$\begingroup$

It seems I am unable to understand how these filters work and what is the point of using them, no matter how many tutorials I watched.

Could someone please explain, in simple words, what FIR and IIR filters do?

$\endgroup$
  • $\begingroup$ a "filter" is a linear time-invariant (LTI) device that operates on signals in such a way that it discriminates between frequencies. in some sense of the word, it "filters out" some set of components of some frequencies will retaining the other frequencies. $\endgroup$ – robert bristow-johnson Jan 24 '19 at 2:02
2
$\begingroup$

Filters modify the frequency content of a signal.

The terms Finite Impulse Response (FIR) filter and Infinite Impulse Response (IIR) filter refer to Linear Time Invariant (LTI) filters.

LTI filters can change the amplitude and phase of specific frequencies in a signal, but they cannot shift any frequency content to other frequencies.

LTI filters are usually used to remove undesired frequencies from an input signal.

That's it.

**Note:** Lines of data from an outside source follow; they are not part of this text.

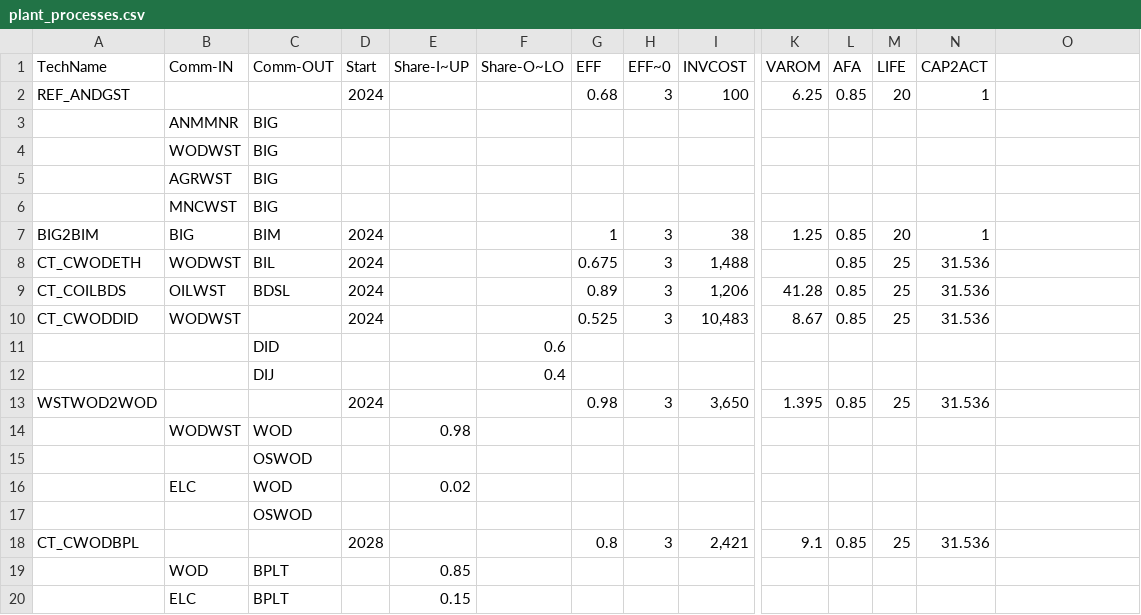
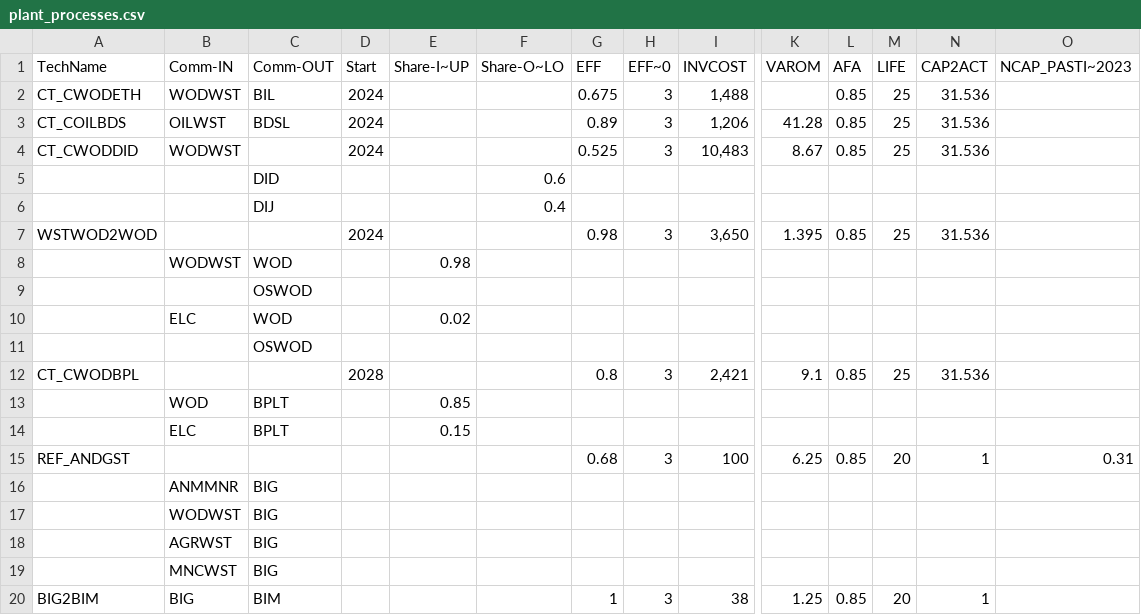
Before and after one commit to EECA-NZ/TIMES-NZ-Model-Files, a CSV file: PREPARE-TIMES-NZ/data_raw/coded_assumptions/biofuels/plant_processes.csv, drawn as a sheet; only a part is shown, gaps mark what is left out; removed rows and columns are numbered as before the commit, all else as after; rows hold the shown columns only; the diff names each change by its address in the sheet, - before the commit and + after, or states it on an @@ line.

```diff
--- a/PREPARE-TIMES-NZ/data_raw/coded_assumptions/biofuels/plant_processes.csv
+++ b/PREPARE-TIMES-NZ/data_raw/coded_assumptions/biofuels/plant_processes.csv
-O1: (empty)
+O1: NCAP_PASTI~2023
-row 2: REF_ANDGST |  |  | 2024 |  |  | 0.68 | 3 | 100 | 6.25 | 0.85 | 20 | 1
-row 7: BIG2BIM | BIG | BIM | 2024 |  |  | 1 | 3 | 38 | 1.25 | 0.85 | 20 | 1
+row 15: REF_ANDGST |  |  |  |  |  | 0.68 | 3 | 100 | 6.25 | 0.85 | 20 | 1 | 0.31
@@ row 3 moved to row 16: ANMMNR @@
@@ row 4 moved to row 17: WODWST @@
@@ row 5 moved to row 18: AGRWST @@
@@ row 6 moved to row 19: MNCWST @@
+row 20: BIG2BIM | BIG | BIM |  |  |  | 1 | 3 | 38 | 1.25 | 0.85 | 20 | 1
```
Also changed, not shown: PREPARE-TIMES-NZ/data_raw/coded_assumptions/commercial_demand/new_techs.csv, PREPARE-TIMES-NZ/docs/source/developer_guide/data/commodities/commodity_sets_and_units.csv, 5 other files.
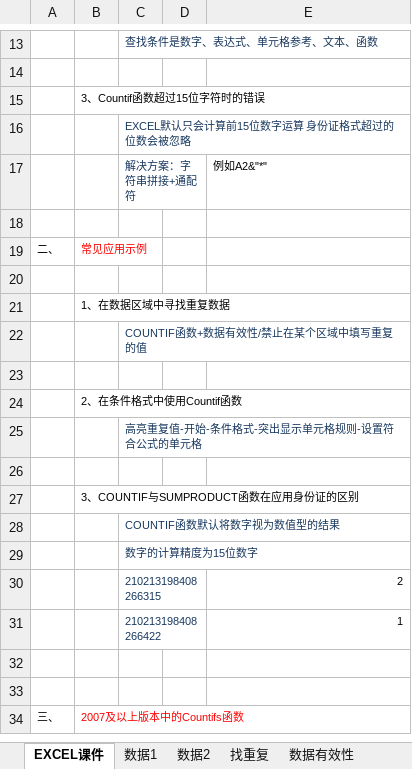
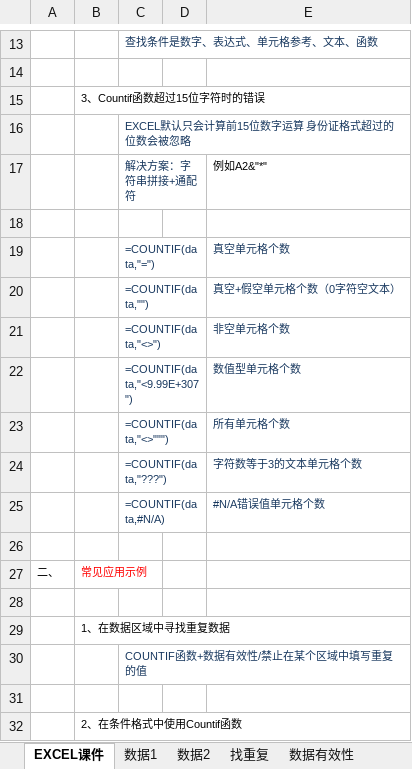
Before and after one commit to zimuyue/data-analytics, an Excel workbook: excel/09Countif函数.xlsx, sheet EXCEL课件, drawn as a sheet; only a part is shown, gaps mark what is left out; the shorter side is filled out with more unchanged rows; values as stored, in another font and other column widths than the file's, no borders; the diff names each change by its address in the sheet, - before the commit and + after, or states it on an @@ line.

```diff
--- a/excel/09Countif函数.xlsx (sheet EXCEL课件)
+++ b/excel/09Countif函数.xlsx (sheet EXCEL课件)
+row 19:  |  | =COUNTIF(data,"=") |  | 真空单元格个数
+row 20:  |  | =COUNTIF(data,"") |  | 真空+假空单元格个数（0字符空文本）
+row 21:  |  | =COUNTIF(data,"<>") |  | 非空单元格个数
+row 22:  |  | =COUNTIF(data,"<9.99E+307") |  | 数值型单元格个数
+row 23:  |  | =COUNTIF(data,"<>""") |  | 所有单元格个数
+row 24:  |  | =COUNTIF(data,"???") |  | 字符数等于3的文本单元格个数
+row 25:  |  | =COUNTIF(data,#N/A) |  | #N/A错误值单元格个数
+row 26: (empty)
```
Also changed, not shown: sheet 找重复, excel/07简单函数与公式.xlsx, excel/10Sumif函数.xlsx, 1 other file.
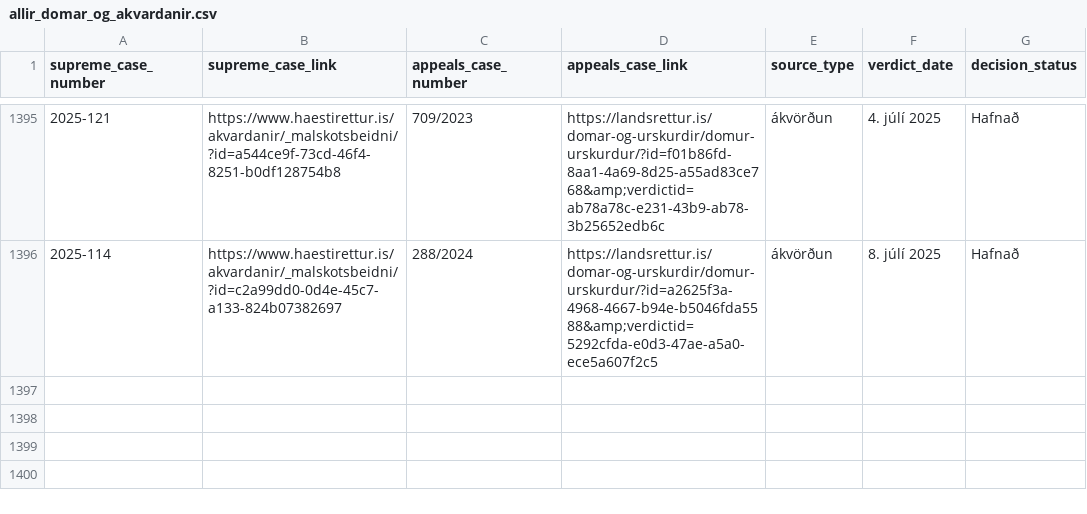
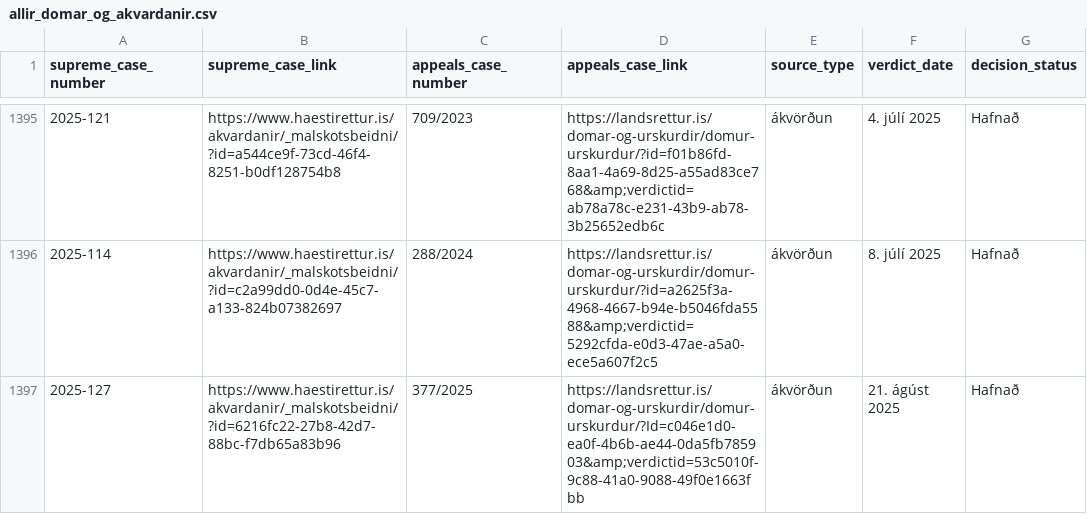
Before and after one commit to larust/hvar-er-haestarettardomurinn, a CSV file: allir_domar_og_akvardanir.csv, drawn as a sheet; only a part is shown, gaps mark what is left out.

Commit message:
chore: update verdicts 2025-08-25T22:00:45Z

```diff
--- a/allir_domar_og_akvardanir.csv
+++ b/allir_domar_og_akvardanir.csv
@@ -1396 +1396,2 @@ supreme_case_number,supreme_case_link,appeals_case_number,appeals_case_link,sour
 2025-114,https://www.haestirettur.is/akvardanir/_malskotsbeidni/?id=c2a99dd0-0d4e-45c7-a133-824b07382697,288/2024,https://landsrettur.is/domar-og-urskurdir/domur-urskurdur/?id=a2625f3a-4968-4667-b94e-b5046fda5588&amp;verdictid=5292cfda-e0d3-47ae-a5a0-ece5a607f2c5,ákvörðun,8. júlí 2025,Hafnað
+2025-127,https://www.haestirettur.is/akvardanir/_malskotsbeidni/?id=6216fc22-27b8-42d7-88bc-f7db65a83b96,377/2025,https://landsrettur.is/domar-og-urskurdir/domur-urskurdur/?Id=c046e1d0-ea0f-4b6b-ae44-0da5fb785903&amp;verdictid=53c5010f-9c88-41a0-9088-49f0e1663fbb,ákvörðun,21. ágúst 2025,Hafnað
```
Also changed, not shown: 2 other files.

As an example, your FM radio receives a signal that is the entire FM broadcast band, from 88 MHz to 108 MHz in the electromagnetic frequency spectrum, at its antenna. In a simplified view of an FM radio receiver, an LTI filter is used to filter out everything but the 200 kHz around 99.5 MHz, so that the radio can demodulate the audio from the station at 99.5 MHz without the frequencies from all the other stations interfering with that process. (In actuality FM radio receivers are more complicated, using a cascade of LTI filters with some non-linear "mixing" processes, but we're going for the concept here.)

To describe some of the math, at a high level:

When FIR and IIR filters are applied to signal in time domain, their application is equivalent to a mathematical operation called "Convolution".

The mathematical operation of convolution of a signal with an FIR or IIR filter, is equivalent to time-reversing the filter response, shifting it relative to the signal, performing pointwise multiplication, then summing up the values; then shifting the time-reversed filter response over slightly relative to the signal, preforming pointwise multiplication, then summing up the values; then ... keep repeating that for all of time (or until the input signal disappears to 0).

$\endgroup$

Your Answer

By clicking “Post Your Answer”, you agree to our terms of service, privacy policy and cookie policy